We was walking back from chow walking slow talking to P-dorm they was comin[g] out of chow. Ofc. Thomas ap[p]roached us (John Mathews Me Mario Leanos) and asked us what we were doing and started to shake down Mario Leanos. So I threw the cell phone behind me into the yard towards the volley ball court so I wouldn't get caught with it. After being searched by Ofc. Thomas he ordered me and Mathews back to N-dorm where we live. Later that day I found out Leanos was getting a conduct report for a cell phone found in the yard. I don[']t want Mario Leanos getting in trouble for a cell phone that was not his and didn[']t at no time have. That was my cell phone found on the yard by Ofc. Thomas. I was the one in possession of the phone at the time of this incident. And I take full responsibility for it.

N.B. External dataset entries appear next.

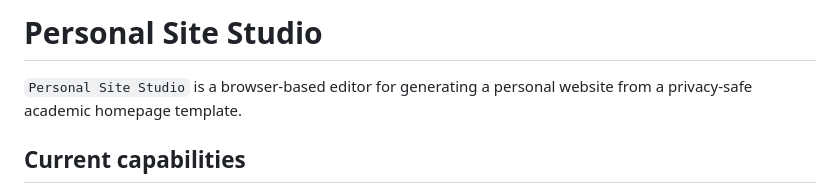
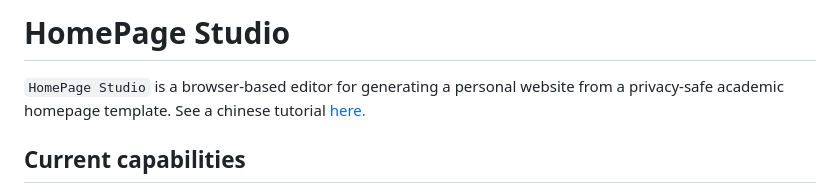
Before and after one commit to hengxiangchen/HomePage-Studio, a Markdown page: README.md, the part around the change. Drawn GitHub-style.

```diff
--- a/README.md
+++ b/README.md
@@ -1,6 +1,6 @@
-# Personal Site Studio
+# HomePage Studio
 
-`Personal Site Studio` is a browser-based editor for generating a personal website from a privacy-safe academic homepage template.
+`HomePage Studio` is a browser-based editor for generating a personal website from a privacy-safe academic homepage template. See a chinese tutorial [here.](personal-site-studio/README.zh-CN.md)
 
 ## Current capabilities
 
```
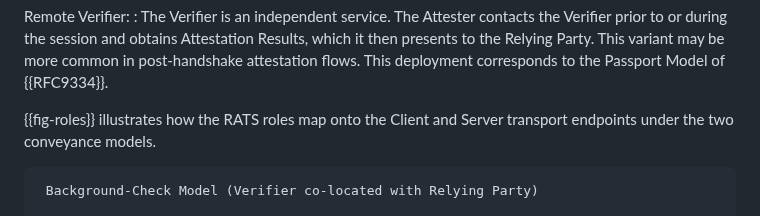
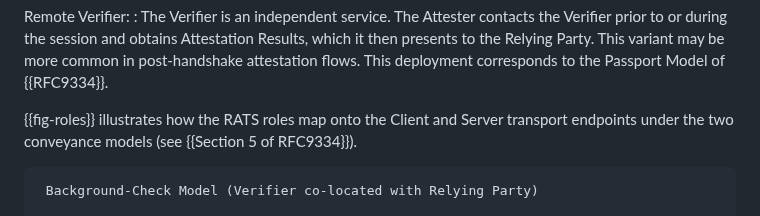
Before and after one commit to tls-attestation/seat-architecture, a Markdown page: draft-mihalcea-seat-architecture.md, the part around the change. Rendered like a GitHub page.

Commit message:
Update draft-mihalcea-seat-architecture.md
Co-authored-by: Ionuț Mihalcea <ionut.mihalcea@arm.com>

```diff
--- a/draft-mihalcea-seat-architecture.md
+++ b/draft-mihalcea-seat-architecture.md
@@ -300,7 +300,7 @@ Remote Verifier:
   This deployment corresponds to the Passport Model of {{RFC9334}}.
 
 {{fig-roles}} illustrates how the RATS roles map onto the Client and
-Server transport endpoints under the two conveyance models.
+Server transport endpoints under the two conveyance models (see {{Section 5 of RFC9334}}).
 
 ~~~ ascii-art
  Background-Check Model (Verifier co-located with Relying Party)
```
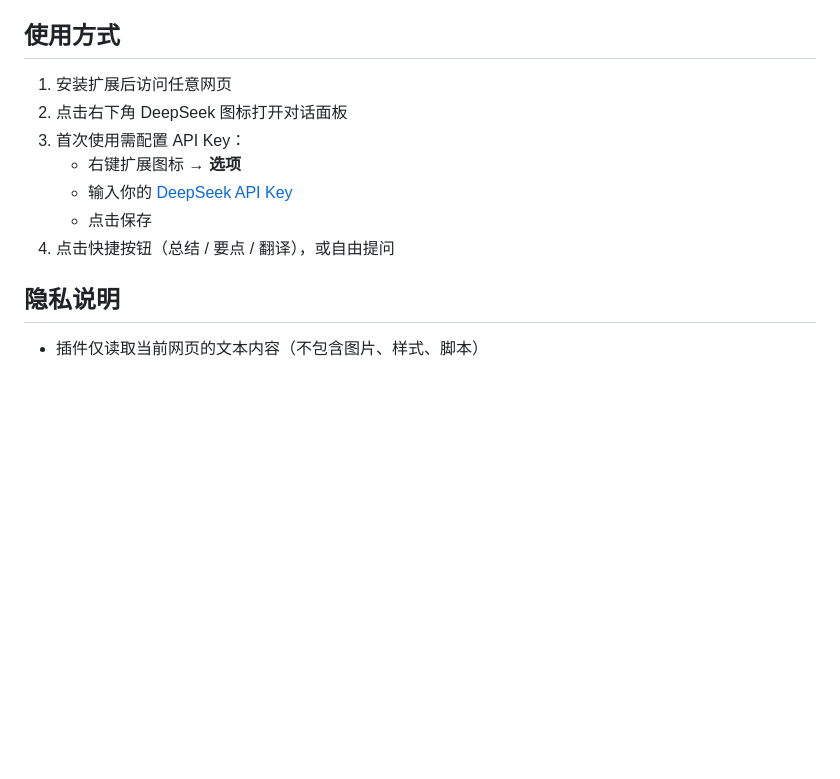
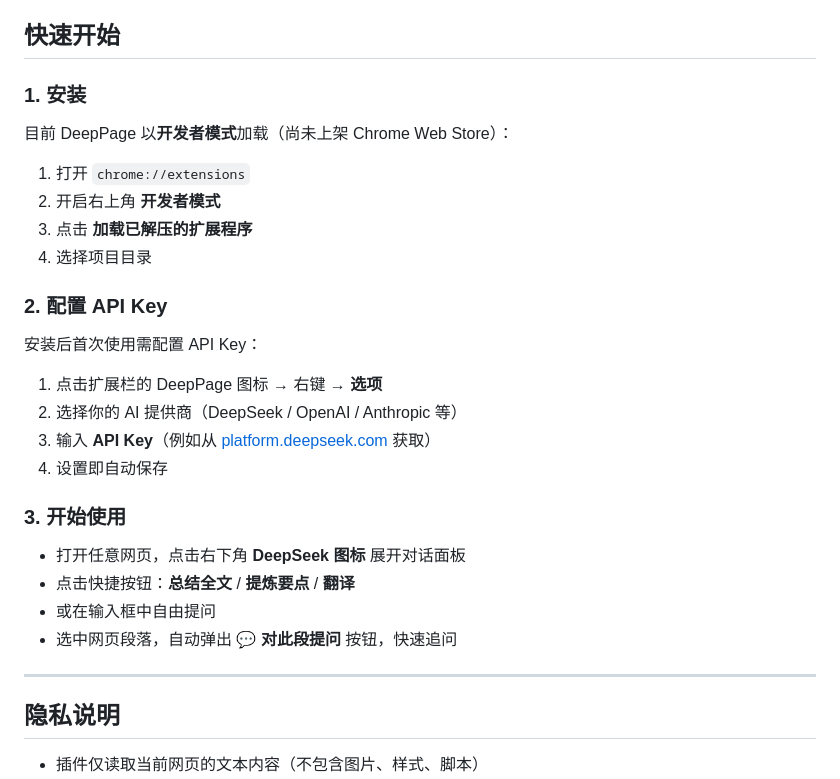
Before and after one commit to daxmate/deeppage, a Markdown page: README.md, the part around the change. Drawn GitHub-style; blank space fills up the shorter version.

Commit message:
docs: add quick start guide, fix project structure

```diff
--- a/README.md
+++ b/README.md
@@ -30,15 +30,34 @@
 - **多 API 格式** — 支持 OpenAI 兼容接口（DeepSeek、Ollama、Groq 等）和 Anthropic 原生接口
 - **自定义接口地址** — 可设置任意 Base URL，自由对接自部署或第三方服务
 
-## 使用方式
+## 快速开始
 
-1. 安装扩展后访问任意网页
-2. 点击右下角 DeepSeek 图标打开对话面板
-3. 首次使用需配置 API Key：
-   - 右键扩展图标 → **选项**
-   - 输入你的 [DeepSeek API Key](https://platform.deepseek.com/api_keys)
-   - 点击保存
-4. 点击快捷按钮（总结 / 要点 / 翻译），或自由提问
+### 1. 安装
+
+目前 DeepPage 以**开发者模式**加载（尚未上架 Chrome Web Store）：
+
+1. 打开 `chrome://extensions`
+2. 开启右上角 **开发者模式**
+3. 点击 **加载已解压的扩展程序**
+4. 选择项目目录
+
+### 2. 配置 API Key
+
+安装后首次使用需配置 API Key：
+
+1. 点击扩展栏的 DeepPage 图标 → 右键 → **选项**
+2. 选择你的 AI 提供商（DeepSeek / OpenAI / Anthropic 等）
+3. 输入 **API Key**（例如从 [platform.deepseek.com](https://platform.deepseek.com/api_keys) 获取）
+4. 设置即自动保存
+
+### 3. 开始使用
+
+- 打开任意网页，点击右下角 **DeepSeek 图标** 展开对话面板
+- 点击快捷按钮：**总结全文** / **提炼要点** / **翻译**
+- 或在输入框中自由提问
+- 选中网页段落，自动弹出 **💬 对此段提问** 按钮，快速追问
+
+---
 
 ## 隐私说明
 
```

(DE 9-4.) Matthews made the following statement:
On 3/5/13 at approximately 12:30, I John Matthews #162466 was walking back to N-Dorm from the chow hall with both Offenders Mario Leanos and Steven Loy we were slowly walking as we were talking and interacting with fellow inmat[es] from P-Dorm as they were also coming out of the other chow hall[.] At this time we were app[r]oached and order[ed] to stop by Officer Thomas, he stated he would like to pat search each of us. Starting wit[h] Offender Leanos whom was ordered to turn around, while Officer Thomas was pat search [sic] Offender Leanos I observed Offender Steven Loy throw what I could see clearly was [a] cell phone behind him towards the voll[e]y ball court in the center of the offender recreation field. After pat searching Offender Leanos Officer Thomas th[en] performed the search upon myself, followed by Offender Steven Loy. Once Officer Thomas finished his pat search of myself and Steven Loy we were instructed to return to N-Dorm housing unit. Leaving Offender Leanos to speak with Officer Thomas. At no time during or immediately following, being pat searched and ordered back to my dorm did Officer Thomas find the ce[ll] phone I seen thrown by Offender Steven Loy.
In his defense, Leanos stated: "C/O Thomas and I do not get along. He talked smack to me and I talked smack to him. It's not my phone." (DE 9-8 at 1.) The hearing officer found the evidence more appropriately reflected the offense of aiding/abetting the unauthorized possession of a cell phone. ( Id. ) As modified, the hearing officer found Leanos guilty. ( Id. ) Among other sanctions, the hearing officer imposed a suspended sanction from another disciplinary offense, resulting in Leanos being demoted to a lower credit-earning class. ( Id. ) His administrative appeals were denied (DE 9-9 to 9-11), and he thereafter filed this petition.
When a due process liberty interest is at stake in prison disciplinary hearings, the Fourteenth Amendment guarantees prisoners certain procedural due process protections: (1) advance written notice of the charges; (2) an opportunity to be heard before an impartial decision-maker; (3) an opportunity to call witnesses and present documentary evidence in defense when consistent with institutional safety and correctional goals; and (4) a written statement by the fact-finder of evidence relied on and the reasons for the disciplinary action. Wolff v. McDonnell, 418 U.S. 539 (1974). To satisfy due process, ...